● **WORK REQUIRED**: Produce as output only the lines below starting at the line with "-176,9 +206,10 @@" and continuing through the line with "padding: 16px 24px;", each one exactly as written.

[[ DATASET ENTRIES, beginning ]]

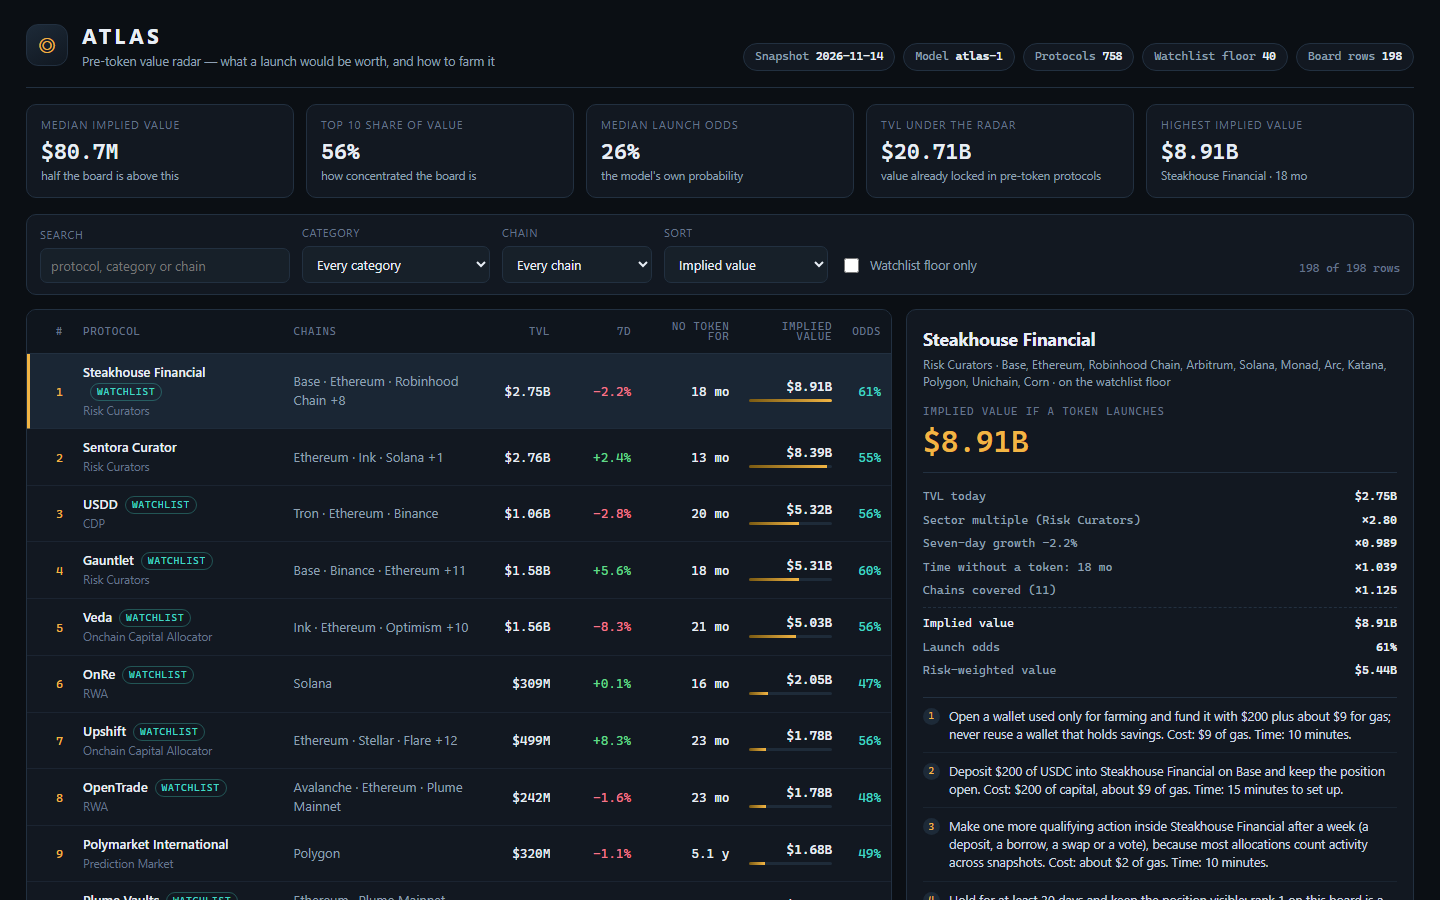
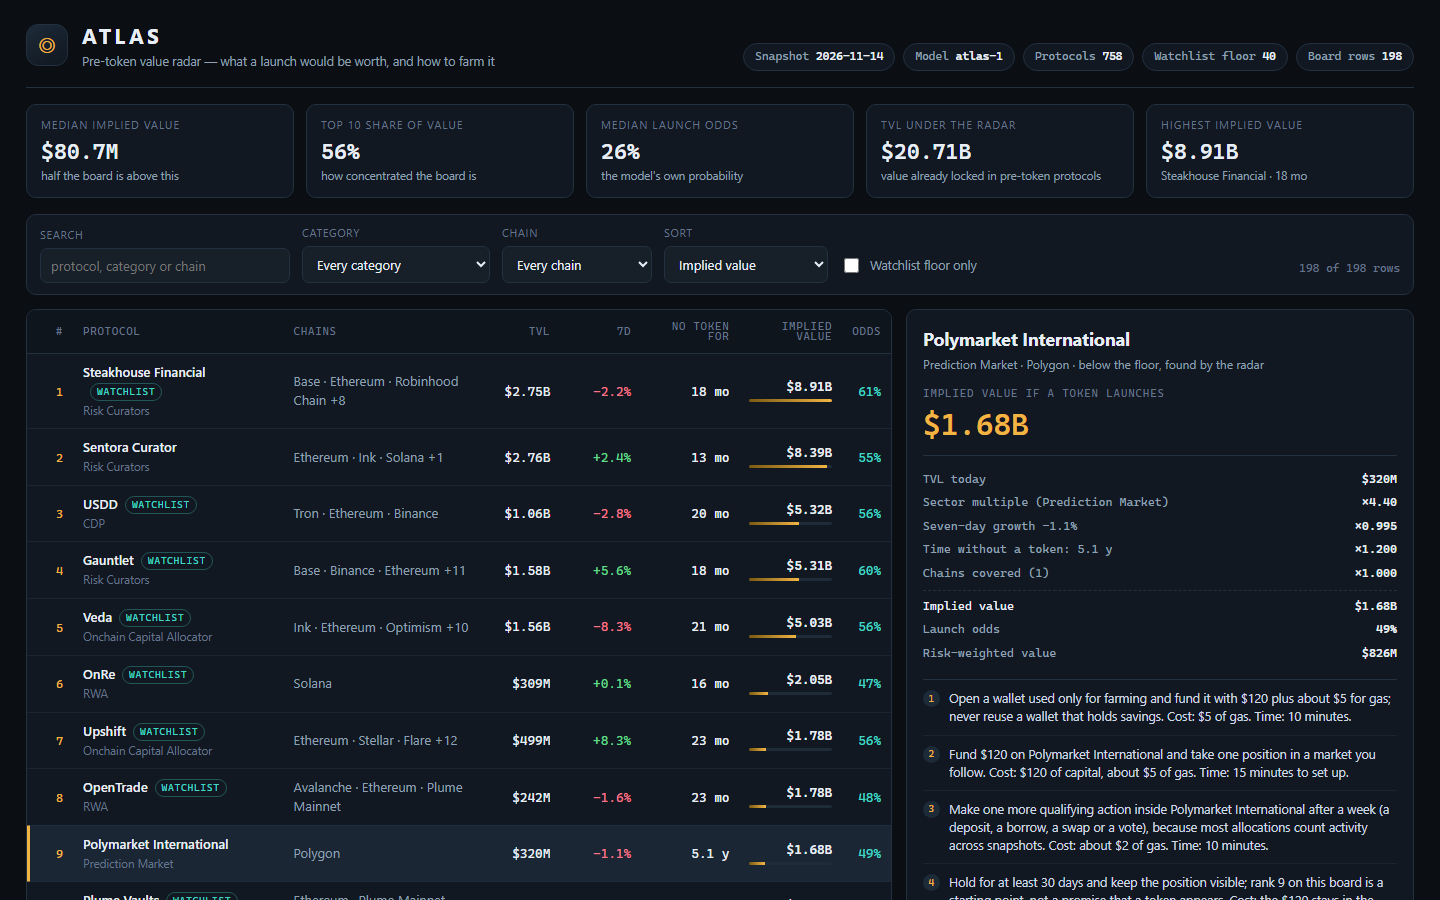
ATLAS: final screenshots, evidence and README

Changed region(s): [[0.625, 0.3733, 0.9688, 1.0]]

diff --git a/README.md b/README.md
@@ -1,0 +1,62 @@
+# ATLAS — pre-token value radar
+
+An entry for make.fun's **token-radar-01** bounty: it reads the sealed DefiLlama snapshot of 758
+protocols, works out which ones still record no token, and ranks them by what a token would be
+worth if the protocol's record stayed as it is — with the steps to farm each one.
+
+Built from scratch for this bounty. All the code, the model, the wording and the page are new;
+the only third-party file is `vendor/makefun-board.ts`, the dossier writer the bounty's scorer
+requires the entry to use, shipped byte for byte in the official kit.
+
+## Run it
+
+```sh
+mkdir -p out && MAKEFUN_OUTPUT_DIR=out node main.ts --input ../token-radar-01-kit/input/snapshot.json
+```
+
+Node 22.18 or later runs the TypeScript as it is. The program writes `out/board.json`,
+`out/data.js`, `out/dashboard/`, `out/screenshots/` and `out/dossier.json`. Two runs write the
+same bytes.
+
+## The model
+
+```
+implied value = TVL × sector multiple × growth factor × maturity factor × breadth factor
+launch odds   = logistic(bias + tvl term + growth term + months term + watchlist term)
+```
+
+| Input (from the snapshot only) | What it does |
+| --- | --- |
+| `tvl_usd` | the base: what the protocol already custodies |
+| `category` | the multiple the market pays per dollar of TVL in that sector (one table, 30 sectors, no name special-cased) |
+| `change_7d` | the growth factor, clamped to −60…+150% and weighted at 0.5 |
+| `listed_at` | the maturity factor, from 0.88 at launch to 1.20 after 36 months without a token |
+| `chains` | the breadth factor, +2.5% per extra chain, capped at five |
+
+Launch odds come from the same figures, so a large protocol that may never launch and a smaller
+one already positioning for a launch are both visible. Rows carry both the implied value (which
+is what the board ranks by) and a risk-weighted value (implied × odds).
+
+Farm plans are generated per protocol from its own record — category, chains, TVL and age — into
+five steps that each state a cost and a time. No list of names is written by hand anywhere.
+
+## The page
+
+`dashboard/` is a static page with no framework and no network: `index.html`, `app.css` and
+`app.js` read `data.js`, written beside the dashboard by `main.ts`. It has a sortable board, a
+search, a category filter, a chain filter and a watchlist toggle; a detail panel recomputes each
+row's implied value from the same multipliers the board carries and shows the farm plan. The view
+is addressable: `?slug=…`, `?cat=…`, `?chain=…`, `?sort=implied|odds|weighted|tvl|growth|age`,
+`?watch=1`, `?q=…`.
+
+## The gate
+
+`main.ts` refuses to write a board the gate would reject: it checks coverage of the 40-slug
+watchlist, ranks 1..n, non-increasing implied values, integer values inside the cap, 3–12 farm
+steps of 20–600 characters, and a board that actually ranks something. The dossier is written last,
+by the vendored library, so the scorer's rebuild matches byte for byte.
+
+## What is not here
+
+No wallet, no API key, no submission, no signed message. This repository is a prepared entry: it
+has not been entered in the competition.
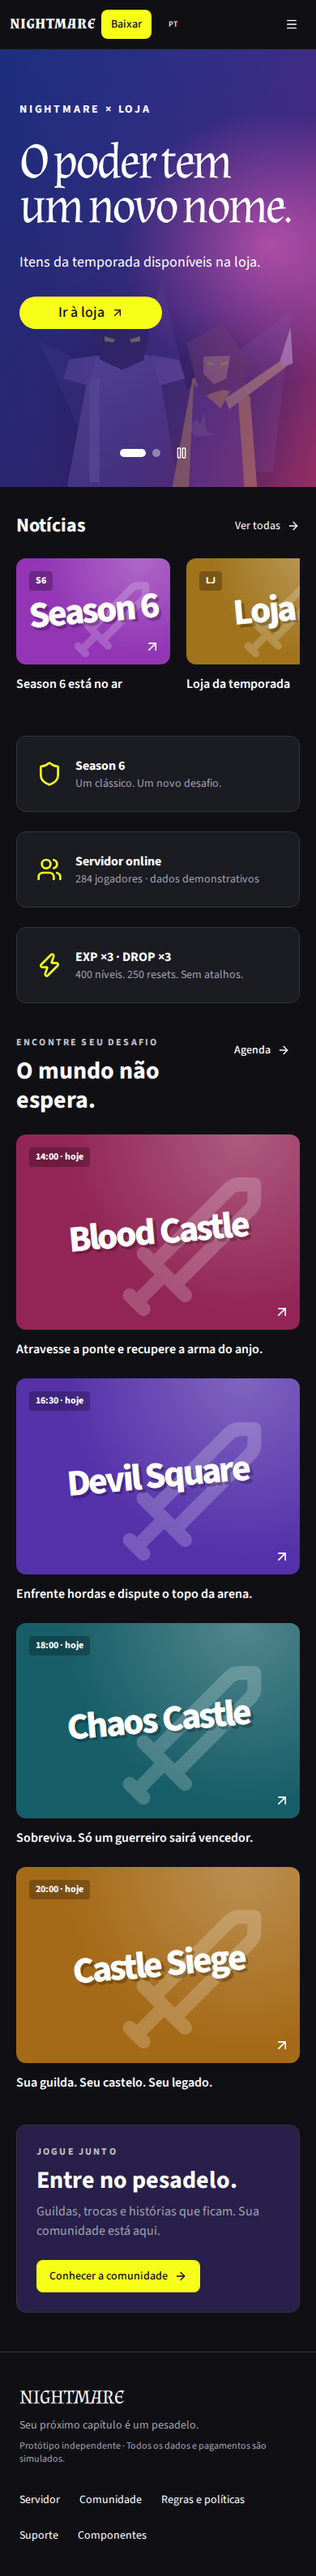
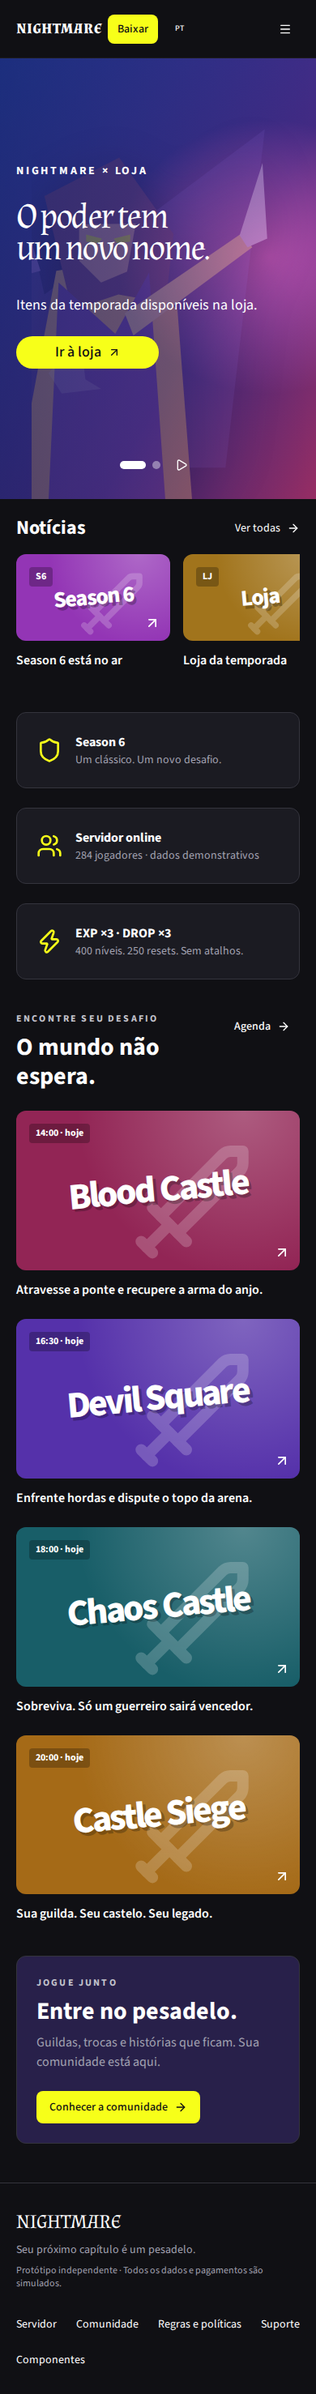
fix: stabilize carousel framing and align shared page gutters

diff --git a/src/index.css b/src/index.css
@@ -29,6 +29,23 @@
   --card: #1b1b22;
   --primary: #f7ff19;
   --space-section: 4rem;
+  --layout-gutter: clamp(20px, 3.2vw, 64px);
+  --header-height: 72px;
+  --news-columns: 6;
+  --news-card-gap: 16px;
+  --news-heading-space: 68px; /* section inset + heading + gap */
+  --news-caption-space: 48px; /* label gap + line + rail padding */
+  --news-card-width: max(
+    190px,
+    calc(
+      (100vw - 2 * var(--layout-gutter) - 5 * var(--news-card-gap)) /
+        var(--news-columns)
+    )
+  );
+  --news-row-space: calc(
+    var(--news-card-width) * 9 / 16 + var(--news-heading-space) +
+      var(--news-caption-space)
+  );
 }
 * {
   box-sizing: border-box;
@@ -57,9 +74,9 @@ a {
   font-family: Almendra, serif;
 }
 .page {
-  max-width: 1440px;
+  width: 100%;
   margin: auto;
-  padding: 48px 48px 64px;
+  padding: 48px var(--layout-gutter) 64px;
 }
 .section {
   margin-top: var(--space-section);
@@ -108,7 +125,12 @@ a {
 }
 .hero {
   position: relative;
-  min-height: 560px;
+  height: clamp(
+    400px,
+    calc(100svh - var(--header-height) - var(--news-row-space)),
+    760px
+  );
+  isolation: isolate;
   overflow: hidden;
   background:
     radial-gradient(ellipse at 85% 45%, #b650ad 0, transparent 40%),
@@ -124,12 +146,19 @@ a {
 .hero-content {
   position: relative;
   z-index: 2;
-  padding: 100px 8%;
-  max-width: 750px;
+  height: 100%;
+  width: 100%;
+  padding: 40px var(--layout-gutter) 72px;
+  display: flex;
+  flex-direction: column;
+  justify-content: center;
+  align-items: flex-start;
 }
 .hero-title {
   font-family: Almendra, serif;
-  font-size: clamp(62px, 8vw, 118px);
+  width: min(50%, 680px);
+  height: 2.05em;
+  font-size: clamp(52px, 5.8vw, 108px);
   line-height: 0.88;
   letter-spacing: -0.06em;
 }
@@ -139,6 +168,7 @@ a {
   bottom: 0;
   width: 55%;
   height: 100%;
+  overflow: hidden;
   opacity: 0.95;
 }
 .hero-art svg {
@@ -148,7 +178,7 @@ a {
 }
 .poster {
   position: relative;
-  aspect-ratio: 1.45;
+  aspect-ratio: 16 / 9;
   border-radius: 12px;
   overflow: hidden;
   background:
@@ -176,9 +206,10 @@ a {
 }
 .news-rail {
   display: grid;
-  grid-template-columns: repeat(6, minmax(190px, 1fr));
-  gap: 20px;
+  grid-template-columns: repeat(var(--news-columns), minmax(190px, 1fr));
+  gap: var(--news-card-gap);
   overflow: auto;
+  scroll-snap-type: x proximity;
   padding-bottom: 12px;
 }
 .product-art {
@@ -197,7 +228,8 @@ a {
   display: flex;
   gap: 24px;
   align-items: center;
-  padding: 16px 24px;
+  height: var(--header-height);
+  padding: 12px var(--layout-gutter);
   background: #101014;
   position: sticky;
   top: 0;
@@ -245,20 +277,20 @@ a {
 }
 @media (max-width: 640px) {
   .page {
-    padding: 32px 20px 48px;
+    padding: 32px var(--layout-gutter) 48px;
   }
   .site-header {
-    padding: 12px 16px;
-    gap: 12px;
+    padding: 12px var(--layout-gutter);
+    gap: 8px;
   }
   .header-search {
     display: none;
   }
   .hero {
-    min-height: 540px;
+    height: clamp(400px, calc(100svh - 300px), 560px);
   }
   .hero-content {
-    padding: 64px 24px;
+    padding: 32px var(--layout-gutter) 64px;
   }
   .hero-art {
     width: 90%;
@@ -280,7 +312,7 @@ a {
 }
 @media (max-width: 400px) {
   .site-header {
-    padding: 12px;
+    padding: 12px var(--layout-gutter);
     gap: 8px;
   }
   .site-header > a > svg {
@@ -291,5 +323,36 @@ a {
   }
   .site-header button[aria-label="Idioma / Language"] svg {
     display: none;
+  }
+}
+
+.home-content {
+  padding-top: 20px;
+}
+.news-rail > a {
+  scroll-snap-align: start;
+  min-width: 0;
+}
+.news-rail .poster h3 {
+  font-size: clamp(28px, 3vw, 42px);
+}
+.site-footer {
+  padding: 40px var(--layout-gutter);
+}
+@media (max-width: 1200px) {
+  .hero-title {
+    width: min(65%, 680px);
+  }
+}
+@media (max-width: 640px) {
+  .hero-title {
+    width: 100%;
+    font-size: clamp(44px, 9vw, 58px);
+  }
+  .home-content {
+    padding-top: 20px;
+  }
+  .site-footer {
+    padding: 32px var(--layout-gutter);
   }
 }

diff --git a/src/features/catalog/TokenCatalog.tsx b/src/features/catalog/TokenCatalog.tsx
@@ -54,7 +54,7 @@ export function TokenCatalog() {
           <Translated text="Interface, conteúdo e números" />
         </p>
         <p className="muted mt-6">
-          <Translated text="Raio: 8 / 12 px. Cards: gap 24 px. Seções: 64 px, 40 px no mobile. Página: 48 px, 20 px no mobile." />
+          <Translated text="Raio: 8 / 12 px. Cards: gap 24 px; notícias: 16 px. Seções: 64 px, 40 px no mobile. Margem lateral compartilhada: 20 a 64 px." />
         </p>
       </div>
     </div>

diff --git a/src/components/layout/Layout.tsx b/src/components/layout/Layout.tsx
@@ -15,8 +15,8 @@ export function Layout() {
       <main>
         <Outlet />
       </main>
-      <footer className="border-t border-border px-6 py-10">
-        <div className="mx-auto flex max-w-7xl flex-wrap justify-between gap-8">
+      <footer className="site-footer border-t border-border">
+        <div className="flex flex-wrap justify-between gap-8">
           <div>
             <Link to="/" className="brand-font text-2xl">
               <Translated text="NIGHTMARE" />

diff --git a/src/pages/HomePage.tsx b/src/pages/HomePage.tsx
@@ -9,9 +9,9 @@ export function HomePage() {
   return (
     <>
       <Hero />
-      <div className="page">
+      <div className="page home-content">
         <section>
-          <div className="mb-6 flex justify-between">
+          <div className="mb-4 flex justify-between">
             <h2 className="text-2xl font-bold">
               <Translated text="Notícias" />
             </h2>

diff --git a/src/components/home/Hero.tsx b/src/components/home/Hero.tsx
@@ -69,7 +69,7 @@ export function Hero() {
         <h1 className="hero-title">
           <Translated text={slide.title} />
         </h1>
-        <p className="my-7 max-w-sm text-lg">
+        <p className="hero-description my-6 max-w-sm text-lg">
           <Translated text={slide.description} />
         </p>
         <Button asChild size="lg" className="min-w-44 rounded-full text-lg">

diff --git a/src/components/home/HeroArt.tsx b/src/components/home/HeroArt.tsx
@@ -1,7 +1,7 @@
 export function HeroArt() {
   return (
     <div className="hero-art" aria-hidden="true">
-      <svg viewBox="0 0 760 560" preserveAspectRatio="xMaxYMax meet">
+      <svg viewBox="0 0 760 560" preserveAspectRatio="xMaxYMin slice">
         <defs>
           <linearGradient id="armor" x2="1" y2="1">
             <stop stopColor="#c3a0ff" />

diff --git a/docs/validation.md b/docs/validation.md
@@ -16,3 +16,9 @@ Carrossel, pausa, catálogo/dialog, navegação mobile, ausência de overflow em
 Todas as 17 rotas públicas foram renderizadas sem erros de JavaScript. Domínio testa também saldo insuficiente, crédito único, requisitos PIX, exclusividade da reserva, expiração, estorno, liquidação de oferta, cestas de joias e renovação de VIP.
 
 Evidências visuais: `home-desktop.png`, `home-mobile.png`, `marketplace-desktop.png`.
+
+## Ajuste de enquadramento — 05/10/2026
+
+Carrossel com altura independente do conteúdo e recorte de arte ancorado no topo. Hero, header, notícias e rodapé usam a mesma margem lateral. Cards de notícias com proporção 16:9 e gap de 16 px. A altura desktop reserva a área da primeira fileira conforme a largura dos cards.
+
+Em 1910 × 915 px, os dois slides mantêm exatamente a mesma geometria e a fileira termina dentro do viewport. Margens alinhadas verificadas em 320, 390, 768, 1280 e 1440 px. Build, lint e os cinco testes de navegador aprovados. Captura da primeira tela em `home-first-viewport.png`.

diff --git a/README.md b/README.md
@@ -31,7 +31,7 @@ npm test
 - `store`: contexto que liga UI, regras e persistência.
 - `data`: mocks, produtos, eventos e notícias.
 
-Catálogo interativo: `/components`. Tokens no `src/index.css`: base de 4 px, gaps de 24 px, seções de 64 px (40 no mobile), margens de 48 px (20 no mobile).
+Catálogo interativo: `/components`. Tokens no `src/index.css`: base de 4 px, gaps de 24 px, seções de 64 px (40 no mobile), margem lateral compartilhada `--layout-gutter`, de 20 a 64 px conforme a largura da tela.
 
 ## Referências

[[ DATASET ENTRIES, end ]]

● **WORKED SOLUTION**:
@@ -176,9 +206,10 @@ a {
 }
 .news-rail {
   display: grid;
-  grid-template-columns: repeat(6, minmax(190px, 1fr));
-  gap: 20px;
+  grid-template-columns: repeat(var(--news-columns), minmax(190px, 1fr));
+  gap: var(--news-card-gap);
   overflow: auto;
+  scroll-snap-type: x proximity;
   padding-bottom: 12px;
 }
 .product-art {
@@ -197,7 +228,8 @@ a {
   display: flex;
   gap: 24px;
   align-items: center;
-  padding: 16px 24px;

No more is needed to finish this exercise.